Seeking a Better Understanding of Atmospheric
The Air Resources Laboratory measures and models atmospheric
mercury to provide essential information to policy-makers and
may be the name of a car, a planet, and a Roman god, but (as
best we know) none of those are toxic to humans or the environment.
Mercury, a natural element of the Earth, is now better known
as a potentially deadly metal. It is a potent neurotoxin,
particularly damaging to the development of fetuses, infants
and young children. Our exposure to methylated mercury, the
most toxic form, is largely through eating contaminated fish.
nearly every U.S. state warns residents to restrict their
consumption of certain fish due to mercury contamination.
The U.S. Food and Drug Administration and U.S. Environmental
Protection Agency also have fish consumption advisories for
mercury. In addition, new research indicates that mercury
also is accumulating at potentially dangerous levels in terrestrial
wildlife, some of which are not fish-eating animals.
mercury doesn't start out in living organisms, it gets there.
Through mostly human activities (and some natural sources
too), mercury is released from ores, minerals and fossil fuels
into the biosphere where it can circulate throughout the globe
and accumulate in living organisms.
many uses of mercury have been curtailed, mercury compounds
continue to be released into the atmosphere. The largest sources
of mercury emissions in the U.S. and worldwide are coal-fired
power plants, waste incinerators, metallurgy/mining operations
(especially gold mining), and chlor-alkali plants that employ
mercury-cell technology. A potentially growing source of mercury
is disposable products, such as compact fluorescent bulbs
and personal electronics (cell phones, LCD TVs, digital cameras),
which contain mercury. The mercury eventually leaks into the
atmosphere when broken or crushed in a landfill.
is tricky about mercury is that it exists in a variety of
chemical and physical forms and can change from one form to
another. Some forms are more toxic than others. Depending
on its form, mercury released into the air can travel short
or long distances even all the way around the world - and
cycle between the earth's surface and the atmosphere. Unless
it is contained, mercury can be re-emitted into the air.
of mercury in the air are usually low and are generally not
an air quality concern. It is when mercury deposits to land
and water surfaces that it becomes an issue. While measuring
mercury in precipitation is relatively easy, measuring ambient
air concentrations and understanding how and where it deposits
in dry form is quite another story. These challenges make

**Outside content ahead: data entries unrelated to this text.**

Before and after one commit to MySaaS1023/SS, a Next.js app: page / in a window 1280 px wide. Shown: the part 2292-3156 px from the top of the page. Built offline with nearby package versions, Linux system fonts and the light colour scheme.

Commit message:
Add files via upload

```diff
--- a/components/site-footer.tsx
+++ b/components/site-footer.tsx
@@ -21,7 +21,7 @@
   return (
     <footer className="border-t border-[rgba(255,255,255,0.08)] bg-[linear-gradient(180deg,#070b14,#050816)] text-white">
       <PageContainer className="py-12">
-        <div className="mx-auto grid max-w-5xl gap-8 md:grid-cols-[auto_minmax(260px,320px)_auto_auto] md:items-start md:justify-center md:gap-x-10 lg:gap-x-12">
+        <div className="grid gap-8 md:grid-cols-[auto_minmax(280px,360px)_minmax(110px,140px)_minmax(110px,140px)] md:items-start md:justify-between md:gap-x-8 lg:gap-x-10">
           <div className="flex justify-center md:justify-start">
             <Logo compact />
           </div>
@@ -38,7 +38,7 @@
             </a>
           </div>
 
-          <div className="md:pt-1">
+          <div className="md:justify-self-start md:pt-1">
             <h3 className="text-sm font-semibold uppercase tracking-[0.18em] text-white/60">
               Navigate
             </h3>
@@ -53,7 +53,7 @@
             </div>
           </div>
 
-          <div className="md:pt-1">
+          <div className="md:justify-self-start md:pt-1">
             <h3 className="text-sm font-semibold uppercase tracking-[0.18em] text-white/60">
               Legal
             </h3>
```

it difficult to understand the relative contribution of mercury
to ecosystems from various geographic regions and types of

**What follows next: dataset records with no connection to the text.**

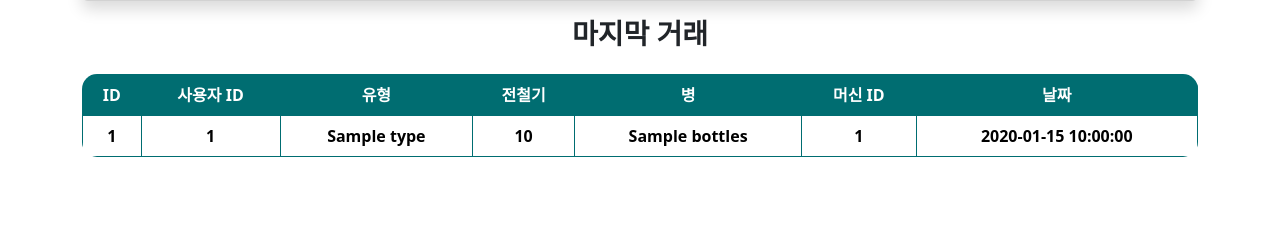
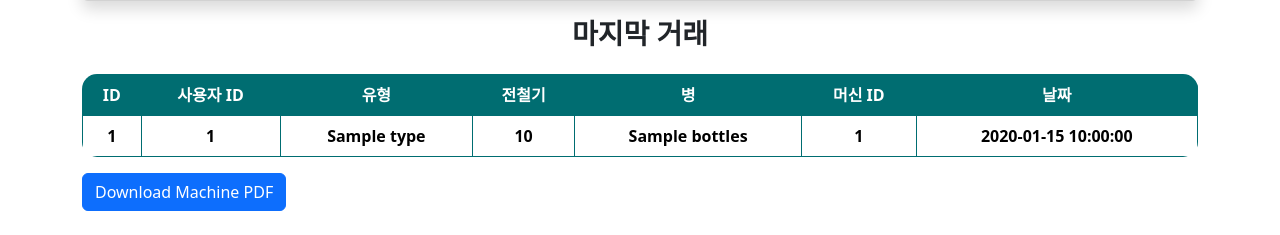
Before and after one commit to praneswara/polygreen, a Flask app: template templates/admin/machine_detail.html in a window 1280 px wide. Shown: the part 565-800 px from the top of the page. Run offline with Flask 3, Linux system fonts and the light colour scheme; the template is opened without the code that fills it: most values are stand-ins (such as "Sample title", 1, 10 or a date in 2020); some libraries are stand-ins or nearby versions.

Commit message:
Update machine_detail.html

```diff
--- a/templates/admin/machine_detail.html
+++ b/templates/admin/machine_detail.html
@@ -84,6 +84,7 @@
     {% endfor %}
   </tbody>
 </table>
+  <a href="/admin/machines/{{ machine.machine_id }}/report" class="btn btn-primary">Download Machine PDF</a>
 {% else %}
 <div class="d-flex justify-content-center align-items-center flex-column">
   <img src="{{ url_for('static', filename='Empty-amico.png')}}"
```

sources. Such understanding is essential for developing effective
regulations and policies.
at NOAA's Air Resources Laboratory (ARL) have taken on this

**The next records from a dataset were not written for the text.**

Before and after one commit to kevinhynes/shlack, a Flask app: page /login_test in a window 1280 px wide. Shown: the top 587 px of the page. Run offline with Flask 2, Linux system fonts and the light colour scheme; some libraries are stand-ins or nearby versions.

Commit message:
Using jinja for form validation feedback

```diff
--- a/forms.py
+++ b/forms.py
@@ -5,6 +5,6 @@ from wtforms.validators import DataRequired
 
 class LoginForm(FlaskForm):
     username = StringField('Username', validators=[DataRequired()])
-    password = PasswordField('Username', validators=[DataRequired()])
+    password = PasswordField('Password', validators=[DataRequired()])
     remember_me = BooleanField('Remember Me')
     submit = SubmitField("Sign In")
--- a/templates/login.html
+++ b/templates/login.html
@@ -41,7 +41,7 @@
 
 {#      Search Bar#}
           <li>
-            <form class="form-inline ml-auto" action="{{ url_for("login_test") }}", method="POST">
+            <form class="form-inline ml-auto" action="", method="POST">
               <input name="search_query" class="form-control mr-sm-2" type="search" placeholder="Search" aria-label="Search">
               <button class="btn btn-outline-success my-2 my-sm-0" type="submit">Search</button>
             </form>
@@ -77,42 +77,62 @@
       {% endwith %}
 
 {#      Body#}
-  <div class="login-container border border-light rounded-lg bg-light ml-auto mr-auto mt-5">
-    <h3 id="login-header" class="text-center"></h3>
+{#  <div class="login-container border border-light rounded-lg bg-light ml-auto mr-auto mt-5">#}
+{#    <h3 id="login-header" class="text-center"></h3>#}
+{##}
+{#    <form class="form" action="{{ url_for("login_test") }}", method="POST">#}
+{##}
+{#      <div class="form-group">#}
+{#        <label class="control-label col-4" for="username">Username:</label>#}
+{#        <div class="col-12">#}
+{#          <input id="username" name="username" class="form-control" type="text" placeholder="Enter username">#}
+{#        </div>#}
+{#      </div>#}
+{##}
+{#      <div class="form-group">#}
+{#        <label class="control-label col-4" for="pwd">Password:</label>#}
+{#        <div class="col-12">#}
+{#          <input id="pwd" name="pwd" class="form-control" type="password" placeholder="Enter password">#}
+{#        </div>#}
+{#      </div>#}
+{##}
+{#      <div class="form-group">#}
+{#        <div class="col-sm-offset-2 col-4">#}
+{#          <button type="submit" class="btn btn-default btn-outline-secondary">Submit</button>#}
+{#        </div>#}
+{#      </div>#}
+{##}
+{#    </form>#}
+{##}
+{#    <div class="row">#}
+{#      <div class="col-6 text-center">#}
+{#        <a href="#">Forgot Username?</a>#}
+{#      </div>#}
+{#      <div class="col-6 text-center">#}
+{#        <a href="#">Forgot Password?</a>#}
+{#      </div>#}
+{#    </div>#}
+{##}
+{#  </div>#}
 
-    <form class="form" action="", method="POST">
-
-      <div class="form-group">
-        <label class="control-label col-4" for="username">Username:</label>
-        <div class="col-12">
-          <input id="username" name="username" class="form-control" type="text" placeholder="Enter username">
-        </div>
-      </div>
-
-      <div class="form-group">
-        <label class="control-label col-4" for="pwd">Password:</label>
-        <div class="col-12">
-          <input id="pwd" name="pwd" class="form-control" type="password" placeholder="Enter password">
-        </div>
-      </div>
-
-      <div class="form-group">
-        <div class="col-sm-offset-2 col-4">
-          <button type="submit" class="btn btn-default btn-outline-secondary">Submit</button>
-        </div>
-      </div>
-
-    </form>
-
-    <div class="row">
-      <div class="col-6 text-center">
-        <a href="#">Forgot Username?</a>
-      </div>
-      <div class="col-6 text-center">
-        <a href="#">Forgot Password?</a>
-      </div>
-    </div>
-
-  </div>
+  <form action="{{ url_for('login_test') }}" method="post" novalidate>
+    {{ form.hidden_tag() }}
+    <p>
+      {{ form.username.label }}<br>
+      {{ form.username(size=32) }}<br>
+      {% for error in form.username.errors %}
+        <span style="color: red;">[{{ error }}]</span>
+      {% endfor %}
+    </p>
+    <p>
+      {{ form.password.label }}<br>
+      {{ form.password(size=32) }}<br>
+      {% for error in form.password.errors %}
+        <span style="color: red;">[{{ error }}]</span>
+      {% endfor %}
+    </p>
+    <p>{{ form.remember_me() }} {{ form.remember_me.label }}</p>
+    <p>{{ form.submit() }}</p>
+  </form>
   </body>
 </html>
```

challenge. Teaming up with U.S. EPA and other scientists,
ARL researchers are using their measurement capabilities at
three core mercury monitoring sites: Beltsville, Maryland;
Grand Bay Mississippi; and Canaan Valley, West Virginia. These
sites are part of a new multi-agency national monitoring network
designed to address total mercury deposition across the country.
site monitors important mercury species (elemental, reactive
gaseous, and particulate) in the air using sophisticated mercury
analyzers. Some sites also measure mercury in precipitation
and snow pack. These data are then correlated with other air
quality data and meteorological measurements to provide an
overall sense of how the airborne mercury is transported and
monitoring and measurement studies alone do not conclusively
reveal the origin of the mercury or how it is transformed
as it mixes with other pollutants in the air. To address these
and other issues, ARL researchers turn to their mercury modeling
capabilities. Using state-of-the-art atmospheric fate and
transport models (CMAQ and HYSPLIT), scientists are attempting
to track mercury in the atmosphere from emissions sources
to eventual deposition. These models make use of detailed
NOAA weather data and emissions inventories from U.S. EPA
and other agencies. The mercury models are then interpreted
and evaluated using measurements of ambient air concentrations
and deposition, including measurements collected at NOAA's
the integration of monitoring and modeling tools, ARL scientists
are able to provide the Nation with the capability to identify
important sources contributing mercury to ecosystems and to
estimate the consequences of potential alternative policies
for reducing mercury emissions. Air quality policymakers and
planners require that information to both effectively protect
public health and maintain a vibrant economy.